Work instruction
Only the lines containing "Family" should appear in the answer, copied from the listing below.

════════════════════

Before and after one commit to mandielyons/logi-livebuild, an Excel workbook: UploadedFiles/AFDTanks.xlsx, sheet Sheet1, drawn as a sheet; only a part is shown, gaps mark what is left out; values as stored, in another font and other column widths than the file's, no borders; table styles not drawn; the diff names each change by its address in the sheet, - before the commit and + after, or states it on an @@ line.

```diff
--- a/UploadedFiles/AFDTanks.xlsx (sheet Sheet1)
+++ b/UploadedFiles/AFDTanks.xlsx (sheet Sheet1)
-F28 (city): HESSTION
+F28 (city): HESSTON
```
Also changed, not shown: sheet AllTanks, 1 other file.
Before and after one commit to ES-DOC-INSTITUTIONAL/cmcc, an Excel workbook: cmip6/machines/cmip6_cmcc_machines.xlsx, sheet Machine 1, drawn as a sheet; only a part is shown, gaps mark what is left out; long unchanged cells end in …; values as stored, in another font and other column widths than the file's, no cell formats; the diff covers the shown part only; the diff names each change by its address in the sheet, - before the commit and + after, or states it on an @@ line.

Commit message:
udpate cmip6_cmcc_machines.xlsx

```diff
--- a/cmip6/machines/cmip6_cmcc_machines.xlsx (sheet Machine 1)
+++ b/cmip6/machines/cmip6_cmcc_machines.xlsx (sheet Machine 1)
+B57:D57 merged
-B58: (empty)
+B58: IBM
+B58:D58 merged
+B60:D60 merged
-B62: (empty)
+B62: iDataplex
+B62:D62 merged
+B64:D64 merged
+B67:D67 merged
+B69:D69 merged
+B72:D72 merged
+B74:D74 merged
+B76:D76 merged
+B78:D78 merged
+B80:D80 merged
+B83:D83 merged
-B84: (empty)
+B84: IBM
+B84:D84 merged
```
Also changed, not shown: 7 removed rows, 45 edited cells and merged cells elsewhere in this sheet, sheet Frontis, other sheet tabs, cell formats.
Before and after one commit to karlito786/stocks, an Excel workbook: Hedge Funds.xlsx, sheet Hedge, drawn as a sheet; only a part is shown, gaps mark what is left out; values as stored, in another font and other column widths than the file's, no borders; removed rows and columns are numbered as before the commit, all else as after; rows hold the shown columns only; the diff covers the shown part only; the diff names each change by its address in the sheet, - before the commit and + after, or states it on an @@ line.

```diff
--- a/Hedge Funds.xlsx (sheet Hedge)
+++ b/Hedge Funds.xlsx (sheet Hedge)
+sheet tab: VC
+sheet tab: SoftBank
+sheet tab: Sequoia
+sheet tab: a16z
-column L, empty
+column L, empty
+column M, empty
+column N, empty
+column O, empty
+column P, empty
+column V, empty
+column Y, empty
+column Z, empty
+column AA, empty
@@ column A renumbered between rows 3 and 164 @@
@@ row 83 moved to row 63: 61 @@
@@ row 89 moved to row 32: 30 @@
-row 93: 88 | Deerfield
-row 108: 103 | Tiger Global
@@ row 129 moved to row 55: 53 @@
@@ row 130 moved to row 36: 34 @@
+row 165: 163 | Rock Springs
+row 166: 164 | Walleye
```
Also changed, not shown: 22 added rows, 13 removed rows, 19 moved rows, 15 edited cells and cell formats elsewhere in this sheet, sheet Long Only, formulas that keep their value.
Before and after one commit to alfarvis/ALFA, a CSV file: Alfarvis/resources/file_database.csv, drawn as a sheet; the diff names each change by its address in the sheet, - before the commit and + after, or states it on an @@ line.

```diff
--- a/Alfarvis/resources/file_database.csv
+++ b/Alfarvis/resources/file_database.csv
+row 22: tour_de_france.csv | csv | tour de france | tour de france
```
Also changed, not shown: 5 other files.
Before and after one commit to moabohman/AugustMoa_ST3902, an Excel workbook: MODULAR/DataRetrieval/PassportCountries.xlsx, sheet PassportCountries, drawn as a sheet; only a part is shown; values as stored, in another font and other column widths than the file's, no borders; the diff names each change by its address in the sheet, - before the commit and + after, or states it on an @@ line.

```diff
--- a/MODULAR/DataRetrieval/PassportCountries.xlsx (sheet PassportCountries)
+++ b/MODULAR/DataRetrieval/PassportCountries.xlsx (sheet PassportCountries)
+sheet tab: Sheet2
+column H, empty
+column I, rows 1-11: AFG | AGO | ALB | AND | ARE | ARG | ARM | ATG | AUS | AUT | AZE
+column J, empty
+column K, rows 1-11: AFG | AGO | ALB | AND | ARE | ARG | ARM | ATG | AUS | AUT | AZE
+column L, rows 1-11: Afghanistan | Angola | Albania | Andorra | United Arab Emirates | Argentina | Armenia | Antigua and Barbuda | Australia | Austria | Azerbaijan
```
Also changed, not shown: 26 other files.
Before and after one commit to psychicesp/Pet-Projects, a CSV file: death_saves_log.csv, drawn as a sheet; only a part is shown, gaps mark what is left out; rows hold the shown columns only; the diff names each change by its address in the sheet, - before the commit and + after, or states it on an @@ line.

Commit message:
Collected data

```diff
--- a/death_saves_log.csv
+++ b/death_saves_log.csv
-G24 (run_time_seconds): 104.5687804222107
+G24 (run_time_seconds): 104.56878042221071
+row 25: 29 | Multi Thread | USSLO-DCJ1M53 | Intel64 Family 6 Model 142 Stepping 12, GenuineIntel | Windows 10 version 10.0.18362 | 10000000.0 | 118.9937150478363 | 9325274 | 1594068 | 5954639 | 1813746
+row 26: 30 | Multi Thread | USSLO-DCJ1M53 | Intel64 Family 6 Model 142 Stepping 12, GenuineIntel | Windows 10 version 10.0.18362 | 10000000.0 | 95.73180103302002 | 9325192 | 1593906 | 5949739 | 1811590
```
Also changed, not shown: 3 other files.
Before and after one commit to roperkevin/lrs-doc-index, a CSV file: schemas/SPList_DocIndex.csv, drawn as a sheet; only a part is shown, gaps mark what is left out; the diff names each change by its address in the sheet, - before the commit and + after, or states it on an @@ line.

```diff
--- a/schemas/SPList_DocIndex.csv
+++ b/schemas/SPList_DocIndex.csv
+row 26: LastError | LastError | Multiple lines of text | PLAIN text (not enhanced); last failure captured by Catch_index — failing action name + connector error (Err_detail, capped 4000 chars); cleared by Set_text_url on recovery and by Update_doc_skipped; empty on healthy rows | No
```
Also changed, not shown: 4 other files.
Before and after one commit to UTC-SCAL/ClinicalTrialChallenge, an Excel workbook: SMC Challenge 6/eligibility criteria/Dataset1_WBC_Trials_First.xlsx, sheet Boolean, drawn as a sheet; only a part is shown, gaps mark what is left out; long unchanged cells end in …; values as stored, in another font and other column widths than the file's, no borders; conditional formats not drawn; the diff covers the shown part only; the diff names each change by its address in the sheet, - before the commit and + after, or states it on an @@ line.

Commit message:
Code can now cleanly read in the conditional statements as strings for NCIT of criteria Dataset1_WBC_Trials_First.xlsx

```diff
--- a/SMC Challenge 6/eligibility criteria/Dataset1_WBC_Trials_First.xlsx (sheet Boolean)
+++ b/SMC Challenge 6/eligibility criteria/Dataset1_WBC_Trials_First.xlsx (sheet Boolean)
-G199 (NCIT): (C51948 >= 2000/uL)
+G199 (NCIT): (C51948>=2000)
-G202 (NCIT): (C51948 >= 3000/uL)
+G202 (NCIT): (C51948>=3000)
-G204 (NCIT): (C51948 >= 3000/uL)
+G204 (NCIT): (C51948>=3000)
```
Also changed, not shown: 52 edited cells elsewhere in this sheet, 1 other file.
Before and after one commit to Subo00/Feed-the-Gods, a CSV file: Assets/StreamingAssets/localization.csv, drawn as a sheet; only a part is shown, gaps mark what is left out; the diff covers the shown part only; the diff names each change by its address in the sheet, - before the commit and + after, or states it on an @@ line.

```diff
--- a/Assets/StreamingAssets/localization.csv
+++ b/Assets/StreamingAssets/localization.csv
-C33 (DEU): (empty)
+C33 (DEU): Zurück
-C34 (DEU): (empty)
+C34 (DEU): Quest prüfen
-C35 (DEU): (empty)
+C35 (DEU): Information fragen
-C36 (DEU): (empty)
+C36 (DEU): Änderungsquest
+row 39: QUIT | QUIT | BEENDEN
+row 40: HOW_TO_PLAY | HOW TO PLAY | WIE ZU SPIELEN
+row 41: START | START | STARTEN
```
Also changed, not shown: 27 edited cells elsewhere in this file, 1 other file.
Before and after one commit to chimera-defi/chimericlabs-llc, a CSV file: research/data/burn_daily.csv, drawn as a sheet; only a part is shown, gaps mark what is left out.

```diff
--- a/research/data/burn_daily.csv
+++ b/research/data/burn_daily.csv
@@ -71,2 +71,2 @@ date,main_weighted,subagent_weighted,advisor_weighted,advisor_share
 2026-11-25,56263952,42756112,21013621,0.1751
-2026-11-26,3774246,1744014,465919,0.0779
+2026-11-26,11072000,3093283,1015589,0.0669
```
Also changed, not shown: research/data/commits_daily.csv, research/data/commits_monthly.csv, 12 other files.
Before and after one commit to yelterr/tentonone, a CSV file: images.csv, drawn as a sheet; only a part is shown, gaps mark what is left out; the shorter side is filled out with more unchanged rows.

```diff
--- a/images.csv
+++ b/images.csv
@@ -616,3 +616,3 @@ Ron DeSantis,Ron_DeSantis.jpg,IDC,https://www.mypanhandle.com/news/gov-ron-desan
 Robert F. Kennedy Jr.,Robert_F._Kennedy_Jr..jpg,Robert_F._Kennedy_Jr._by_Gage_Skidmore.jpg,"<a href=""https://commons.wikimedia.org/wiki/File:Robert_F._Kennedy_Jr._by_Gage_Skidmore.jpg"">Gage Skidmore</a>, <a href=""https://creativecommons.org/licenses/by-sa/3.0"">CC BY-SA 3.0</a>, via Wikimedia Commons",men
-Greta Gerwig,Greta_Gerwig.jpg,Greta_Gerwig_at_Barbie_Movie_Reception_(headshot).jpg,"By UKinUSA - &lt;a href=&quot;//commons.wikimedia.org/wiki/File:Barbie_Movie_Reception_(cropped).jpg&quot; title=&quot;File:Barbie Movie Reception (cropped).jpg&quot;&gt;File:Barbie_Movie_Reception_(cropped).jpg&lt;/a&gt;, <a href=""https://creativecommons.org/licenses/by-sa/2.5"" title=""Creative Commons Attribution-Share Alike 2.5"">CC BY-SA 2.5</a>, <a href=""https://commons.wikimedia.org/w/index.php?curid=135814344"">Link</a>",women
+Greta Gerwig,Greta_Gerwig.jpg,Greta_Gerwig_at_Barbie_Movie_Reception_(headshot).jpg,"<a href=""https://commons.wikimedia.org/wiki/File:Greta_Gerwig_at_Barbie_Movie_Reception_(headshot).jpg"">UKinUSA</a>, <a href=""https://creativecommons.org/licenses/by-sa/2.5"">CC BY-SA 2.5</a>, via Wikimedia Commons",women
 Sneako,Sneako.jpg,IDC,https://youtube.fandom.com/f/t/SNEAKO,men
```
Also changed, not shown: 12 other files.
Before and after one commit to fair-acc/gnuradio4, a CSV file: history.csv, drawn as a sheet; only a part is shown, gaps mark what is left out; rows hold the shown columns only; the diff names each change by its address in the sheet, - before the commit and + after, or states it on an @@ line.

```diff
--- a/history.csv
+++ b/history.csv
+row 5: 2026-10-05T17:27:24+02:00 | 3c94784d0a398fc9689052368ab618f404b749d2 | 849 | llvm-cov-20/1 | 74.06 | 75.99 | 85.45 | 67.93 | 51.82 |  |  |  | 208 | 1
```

════════════════════

Answer area
+row 25: 29 | Multi Thread | USSLO-DCJ1M53 | Intel64 Family 6 Model 142 Stepping 12, GenuineIntel | Windows 10 version 10.0.18362 | 10000000.0 | 118.9937150478363 | 9325274 | 1594068 | 5954639 | 1813746
+row 26: 30 | Multi Thread | USSLO-DCJ1M53 | Intel64 Family 6 Model 142 Stepping 12, GenuineIntel | Windows 10 version 10.0.18362 | 10000000.0 | 95.73180103302002 | 9325192 | 1593906 | 5949739 | 1811590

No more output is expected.